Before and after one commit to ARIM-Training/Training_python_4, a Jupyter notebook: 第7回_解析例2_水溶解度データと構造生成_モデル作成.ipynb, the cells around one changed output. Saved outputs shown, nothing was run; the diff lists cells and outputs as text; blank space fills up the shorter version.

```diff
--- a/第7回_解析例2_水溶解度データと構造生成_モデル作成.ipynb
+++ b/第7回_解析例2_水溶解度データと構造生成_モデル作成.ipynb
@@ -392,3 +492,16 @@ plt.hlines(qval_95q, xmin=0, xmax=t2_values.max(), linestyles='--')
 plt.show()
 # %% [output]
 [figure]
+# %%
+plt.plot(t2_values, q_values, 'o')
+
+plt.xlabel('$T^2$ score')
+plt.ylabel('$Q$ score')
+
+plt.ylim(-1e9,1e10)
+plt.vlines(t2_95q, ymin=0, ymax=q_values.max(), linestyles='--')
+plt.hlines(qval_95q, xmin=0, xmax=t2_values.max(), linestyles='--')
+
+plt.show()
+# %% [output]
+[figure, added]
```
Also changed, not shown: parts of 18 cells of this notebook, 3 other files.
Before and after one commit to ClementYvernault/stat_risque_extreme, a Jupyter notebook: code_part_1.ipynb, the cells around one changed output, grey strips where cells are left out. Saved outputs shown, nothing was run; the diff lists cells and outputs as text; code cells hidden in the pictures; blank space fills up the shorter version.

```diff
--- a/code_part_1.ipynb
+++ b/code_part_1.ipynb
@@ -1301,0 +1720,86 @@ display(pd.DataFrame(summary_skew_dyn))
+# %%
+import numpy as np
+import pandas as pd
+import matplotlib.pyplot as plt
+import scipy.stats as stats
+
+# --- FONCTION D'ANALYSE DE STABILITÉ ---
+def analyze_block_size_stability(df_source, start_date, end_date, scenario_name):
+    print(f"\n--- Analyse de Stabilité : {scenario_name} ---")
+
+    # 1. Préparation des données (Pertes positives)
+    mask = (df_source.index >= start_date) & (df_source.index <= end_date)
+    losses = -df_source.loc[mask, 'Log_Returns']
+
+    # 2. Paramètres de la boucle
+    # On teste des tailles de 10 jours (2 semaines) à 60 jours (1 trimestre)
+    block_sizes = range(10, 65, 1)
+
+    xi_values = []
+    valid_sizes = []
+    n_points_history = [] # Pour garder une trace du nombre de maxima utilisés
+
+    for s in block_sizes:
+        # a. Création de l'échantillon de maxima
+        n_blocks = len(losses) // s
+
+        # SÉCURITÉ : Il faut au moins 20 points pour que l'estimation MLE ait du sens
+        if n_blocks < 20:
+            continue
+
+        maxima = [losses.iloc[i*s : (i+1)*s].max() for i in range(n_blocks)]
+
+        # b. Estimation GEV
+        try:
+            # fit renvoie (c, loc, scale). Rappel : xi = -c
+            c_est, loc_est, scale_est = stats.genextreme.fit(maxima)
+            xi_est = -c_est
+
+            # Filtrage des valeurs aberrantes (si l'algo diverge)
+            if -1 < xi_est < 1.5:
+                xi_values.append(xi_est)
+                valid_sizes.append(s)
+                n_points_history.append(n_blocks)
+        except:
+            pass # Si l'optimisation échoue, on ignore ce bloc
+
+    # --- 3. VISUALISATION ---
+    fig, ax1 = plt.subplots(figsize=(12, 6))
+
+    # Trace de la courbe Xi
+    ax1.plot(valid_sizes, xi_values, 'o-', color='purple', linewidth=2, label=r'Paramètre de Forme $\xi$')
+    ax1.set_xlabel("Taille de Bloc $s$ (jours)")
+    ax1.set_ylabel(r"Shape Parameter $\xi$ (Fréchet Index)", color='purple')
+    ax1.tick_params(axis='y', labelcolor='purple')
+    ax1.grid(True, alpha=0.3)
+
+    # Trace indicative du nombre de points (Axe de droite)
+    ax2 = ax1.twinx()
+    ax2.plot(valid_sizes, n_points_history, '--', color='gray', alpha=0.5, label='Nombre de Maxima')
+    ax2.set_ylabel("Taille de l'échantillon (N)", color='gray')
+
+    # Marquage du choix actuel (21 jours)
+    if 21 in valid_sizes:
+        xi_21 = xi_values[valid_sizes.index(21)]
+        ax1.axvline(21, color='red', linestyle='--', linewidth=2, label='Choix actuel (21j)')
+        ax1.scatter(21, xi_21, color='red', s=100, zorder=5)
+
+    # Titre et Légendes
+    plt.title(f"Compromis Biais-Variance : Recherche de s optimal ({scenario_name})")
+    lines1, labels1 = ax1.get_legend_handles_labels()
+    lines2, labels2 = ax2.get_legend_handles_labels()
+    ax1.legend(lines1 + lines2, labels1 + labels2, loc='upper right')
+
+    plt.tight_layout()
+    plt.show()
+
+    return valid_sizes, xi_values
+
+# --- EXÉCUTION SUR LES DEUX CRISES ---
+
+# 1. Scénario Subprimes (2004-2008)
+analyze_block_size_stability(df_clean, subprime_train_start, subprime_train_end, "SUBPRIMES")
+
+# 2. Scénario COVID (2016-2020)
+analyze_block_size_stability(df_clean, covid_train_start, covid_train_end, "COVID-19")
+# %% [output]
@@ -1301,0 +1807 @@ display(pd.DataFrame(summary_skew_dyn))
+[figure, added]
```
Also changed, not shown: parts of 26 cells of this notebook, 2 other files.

▶ Work to be completed
Give back the full listing above, exactly as it reads.

▶ Completed exercise
Before and after one commit to ARIM-Training/Training_python_4, a Jupyter notebook: 第7回_解析例2_水溶解度データと構造生成_モデル作成.ipynb, the cells around one changed output. Saved outputs shown, nothing was run; the diff lists cells and outputs as text; blank space fills up the shorter version.

```diff
--- a/第7回_解析例2_水溶解度データと構造生成_モデル作成.ipynb
+++ b/第7回_解析例2_水溶解度データと構造生成_モデル作成.ipynb
@@ -392,3 +492,16 @@ plt.hlines(qval_95q, xmin=0, xmax=t2_values.max(), linestyles='--')
 plt.show()
 # %% [output]
 [figure]
+# %%
+plt.plot(t2_values, q_values, 'o')
+
+plt.xlabel('$T^2$ score')
+plt.ylabel('$Q$ score')
+
+plt.ylim(-1e9,1e10)
+plt.vlines(t2_95q, ymin=0, ymax=q_values.max(), linestyles='--')
+plt.hlines(qval_95q, xmin=0, xmax=t2_values.max(), linestyles='--')
+
+plt.show()
+# %% [output]
+[figure, added]
```
Also changed, not shown: parts of 18 cells of this notebook, 3 other files.
Before and after one commit to ClementYvernault/stat_risque_extreme, a Jupyter notebook: code_part_1.ipynb, the cells around one changed output, grey strips where cells are left out. Saved outputs shown, nothing was run; the diff lists cells and outputs as text; code cells hidden in the pictures; blank space fills up the shorter version.

```diff
--- a/code_part_1.ipynb
+++ b/code_part_1.ipynb
@@ -1301,0 +1720,86 @@ display(pd.DataFrame(summary_skew_dyn))
+# %%
+import numpy as np
+import pandas as pd
+import matplotlib.pyplot as plt
+import scipy.stats as stats
+
+# --- FONCTION D'ANALYSE DE STABILITÉ ---
+def analyze_block_size_stability(df_source, start_date, end_date, scenario_name):
+    print(f"\n--- Analyse de Stabilité : {scenario_name} ---")
+
+    # 1. Préparation des données (Pertes positives)
+    mask = (df_source.index >= start_date) & (df_source.index <= end_date)
+    losses = -df_source.loc[mask, 'Log_Returns']
+
+    # 2. Paramètres de la boucle
+    # On teste des tailles de 10 jours (2 semaines) à 60 jours (1 trimestre)
+    block_sizes = range(10, 65, 1)
+
+    xi_values = []
+    valid_sizes = []
+    n_points_history = [] # Pour garder une trace du nombre de maxima utilisés
+
+    for s in block_sizes:
+        # a. Création de l'échantillon de maxima
+        n_blocks = len(losses) // s
+
+        # SÉCURITÉ : Il faut au moins 20 points pour que l'estimation MLE ait du sens
+        if n_blocks < 20:
+            continue
+
+        maxima = [losses.iloc[i*s : (i+1)*s].max() for i in range(n_blocks)]
+
+        # b. Estimation GEV
+        try:
+            # fit renvoie (c, loc, scale). Rappel : xi = -c
+            c_est, loc_est, scale_est = stats.genextreme.fit(maxima)
+            xi_est = -c_est
+
+            # Filtrage des valeurs aberrantes (si l'algo diverge)
+            if -1 < xi_est < 1.5:
+                xi_values.append(xi_est)
+                valid_sizes.append(s)
+                n_points_history.append(n_blocks)
+        except:
+            pass # Si l'optimisation échoue, on ignore ce bloc
+
+    # --- 3. VISUALISATION ---
+    fig, ax1 = plt.subplots(figsize=(12, 6))
+
+    # Trace de la courbe Xi
+    ax1.plot(valid_sizes, xi_values, 'o-', color='purple', linewidth=2, label=r'Paramètre de Forme $\xi$')
+    ax1.set_xlabel("Taille de Bloc $s$ (jours)")
+    ax1.set_ylabel(r"Shape Parameter $\xi$ (Fréchet Index)", color='purple')
+    ax1.tick_params(axis='y', labelcolor='purple')
+    ax1.grid(True, alpha=0.3)
+
+    # Trace indicative du nombre de points (Axe de droite)
+    ax2 = ax1.twinx()
+    ax2.plot(valid_sizes, n_points_history, '--', color='gray', alpha=0.5, label='Nombre de Maxima')
+    ax2.set_ylabel("Taille de l'échantillon (N)", color='gray')
+
+    # Marquage du choix actuel (21 jours)
+    if 21 in valid_sizes:
+        xi_21 = xi_values[valid_sizes.index(21)]
+        ax1.axvline(21, color='red', linestyle='--', linewidth=2, label='Choix actuel (21j)')
+        ax1.scatter(21, xi_21, color='red', s=100, zorder=5)
+
+    # Titre et Légendes
+    plt.title(f"Compromis Biais-Variance : Recherche de s optimal ({scenario_name})")
+    lines1, labels1 = ax1.get_legend_handles_labels()
+    lines2, labels2 = ax2.get_legend_handles_labels()
+    ax1.legend(lines1 + lines2, labels1 + labels2, loc='upper right')
+
+    plt.tight_layout()
+    plt.show()
+
+    return valid_sizes, xi_values
+
+# --- EXÉCUTION SUR LES DEUX CRISES ---
+
+# 1. Scénario Subprimes (2004-2008)
+analyze_block_size_stability(df_clean, subprime_train_start, subprime_train_end, "SUBPRIMES")
+
+# 2. Scénario COVID (2016-2020)
+analyze_block_size_stability(df_clean, covid_train_start, covid_train_end, "COVID-19")
+# %% [output]
@@ -1301,0 +1807 @@ display(pd.DataFrame(summary_skew_dyn))
+[figure, added]
```
Also changed, not shown: parts of 26 cells of this notebook, 2 other files.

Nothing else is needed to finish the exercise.